The wind that had made our boards less stable also began to bring in a few clouds, the latter part of the afternoon became quite overcast but it didn’t reduce the temperature and we were still able to lie on the island and enjoy the heat. We also took the opportunity to ride their submerged boat which took us back to the reef to view some more marine life before the day was up and we got back on the catamaran that was now returning from far flung islands towards Nadi and then into a coach back to our hostel where they’d actually had some heavy rain, localised showers that meant we had stayed dry just a mile or two away.
Our last full day on Fiji was definitely the hottest, we had no plans and so just decided to take advantage of a nice day between the pool and the sea. We started with a run along the beach followed by a dip in the sea. Anywhere else in the world a dip in the sea might be seen as an opportunity to ice some muscles, but the shallow water is so warm in Fiji that it barely even cools you down. With the sun beating down on us all day we both were starting to feel the burn by this point and so had to spend lots of time in the water and in the shade until the bars happy hour rolled around and we could resort to cocktails to keep us refreshed! For our last meal we both decided to go for fish as it’s, for obvious reasons, supposed to be good. I chose from the specials menu while Suzanne had what was described as a local delicacy from the standard menu. When they were served I was disappointed to be eating bits of cold fish while Suzanne raved about how nice hers was. When someone pointed out we were actually eating each other’s choices it was clear why she was enjoying hers so much: I’d made the better choice, I just wasn’t able to identify what I had ordered!

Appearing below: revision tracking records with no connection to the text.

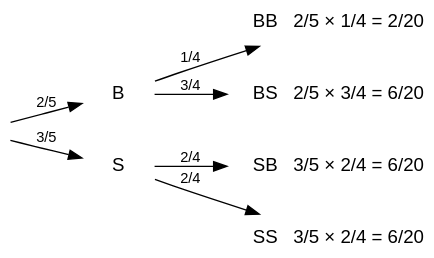
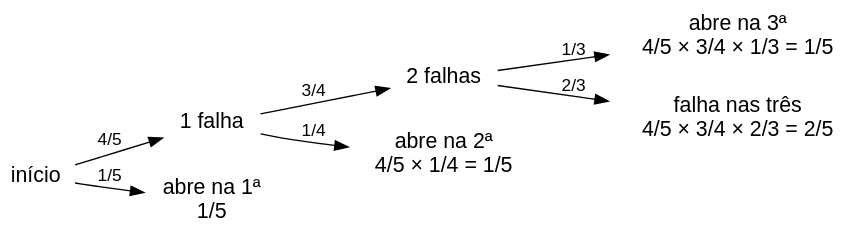
The diagram in content/cap02/04-condicional-independencia.qmd (BragaD/UnDF-Bases3-Estatistica-202602), drawn with Graphviz before and after one commit. The commit also changed other lines of this file and 3 other files, not shown here.

First line of the commit message:
feat: 2.4 com abertura explicada e molho de chaves na regra do produto

````diff
--- a/content/cap02/04-condicional-independencia.qmd
+++ b/content/cap02/04-condicional-independencia.qmd
@@ -75,25 +89,26 @@
 ```{dot}
-//| label: fig-arvore-sem-reposicao
-//| fig-width: 4.5
-//| fig-height: 2.6
-//| fig-alt: "Árvore com dois níveis: primeiro PR com bug ou sem bug, depois o segundo PR, com as probabilidades condicionais em cada galho."
-//| fig-cap: "Dois PRs sorteados sem reposição entre 5 (2 com bug, 3 sem bug). Nos galhos da direita, as probabilidades são condicionais ao primeiro PR."
+//| label: fig-arvore-chaves
+//| fig-width: 6
+//| fig-height: 1.7
+//| fig-alt: "Árvore das tentativas com 5 chaves, sem testar de novo as que falharam. Na primeira tentativa, a chave abre com 1/5 ou falha com 4/5; depois de uma falha, a segunda abre com 1/4 ou falha com 3/4; depois de duas falhas, a terceira abre com 1/3 ou falha com 2/3. Os três caminhos que terminam em abrir têm probabilidade 1/5 cada, e o caminho em que as três primeiras falham tem 2/5."
+//| fig-cap: "Tentativas com um molho de 5 chaves, separando as que falham. Depois da primeira etapa, as probabilidades dos galhos são condicionais às falhas anteriores."
 digraph G {
   rankdir=LR;
   bgcolor="transparent";
-  node [shape=plaintext, fontname="Helvetica"];
-  edge [fontname="Helvetica", fontsize=11];
-  inicio [label=""];
-  B1 [label="B"]; S1 [label="S"];
-  BB [label="BB   2/5 × 1/4 = 2/20"];
-  BS [label="BS   2/5 × 3/4 = 6/20"];
-  SB [label="SB   3/5 × 2/4 = 6/20"];
-  SS [label="SS   3/5 × 2/4 = 6/20"];
-  inicio -> B1 [label="2/5"];
-  inicio -> S1 [label="3/5"];
-  B1 -> BB [label="1/4"];
-  B1 -> BS [label="3/4"];
-  S1 -> SB [label="2/4"];
-  S1 -> SS [label="2/4"];
+  ranksep=0.4; nodesep=0.25;
+  node [shape=plaintext, fontname="Helvetica", fontsize=16];
+  edge [fontname="Helvetica", fontsize=13];
+  inicio [label="início"];
+  F1 [label="1 falha"]; F2 [label="2 falhas"];
+  A1 [label="abre na 1ª\n1/5"];
+  A2 [label="abre na 2ª\n4/5 × 1/4 = 1/5"];
+  A3 [label="abre na 3ª\n4/5 × 3/4 × 1/3 = 1/5"];
+  F3 [label="falha nas três\n4/5 × 3/4 × 2/3 = 2/5"];
+  inicio -> A1 [label="1/5"];
+  inicio -> F1 [label="4/5"];
+  F1 -> A2 [label="1/4"];
+  F1 -> F2 [label="3/4"];
+  F2 -> A3 [label="1/3"];
+  F2 -> F3 [label="2/3"];
 }
 ```
````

After 3 day on our island stop over between The USA and New Zealand we were back at Nadi Airport bright and early to catch our flight. The short flight meant we were in Auckland by midday. Without a doubt the greatest immigration and customs checks I have ever been through, not that is saying much given how terrible most are (particularly at home but also the two USA experiences we had), no queues and friendly staff making jokes when a the two of us with a combined 10 years of university education between us couldn’t work the electronic passport machine and failed to read that we had been offered a visa thinking it was asking us if we already had one! Despite our efforts to slow it down we were granted the next stamp in the passport in no time and my hiking boots even got a nice scrub by biological control! Next stop was to pick up our camper van which will be our home for the next month as we tour New Zealand. We were quickly handed the keys and we headed north towards some campsites. We’d shortlisted a few in an area about an hour north and were heading toward the first on on the list Auckland Naturlist site when Suzanne asked if naturalist meant nudist. I thought it was some one who liked the outdoor, predominantly with their clothes on, but when we googled a bit more looking for an address the sites logo we came across had the outline of a family of starkers campers. Realising Suzanne’s instinct was correct and deciding it was a little chilly for naturalism (would have been perfectly reasonable in Fiji!) we headed to number two on the list. We arrived to find everyone amply clothed and were given a spot to park our camper for the night. Getting everything sorted we cooked dinner and headed to bed for our first of 30 nights exploring New Zealand by campervan!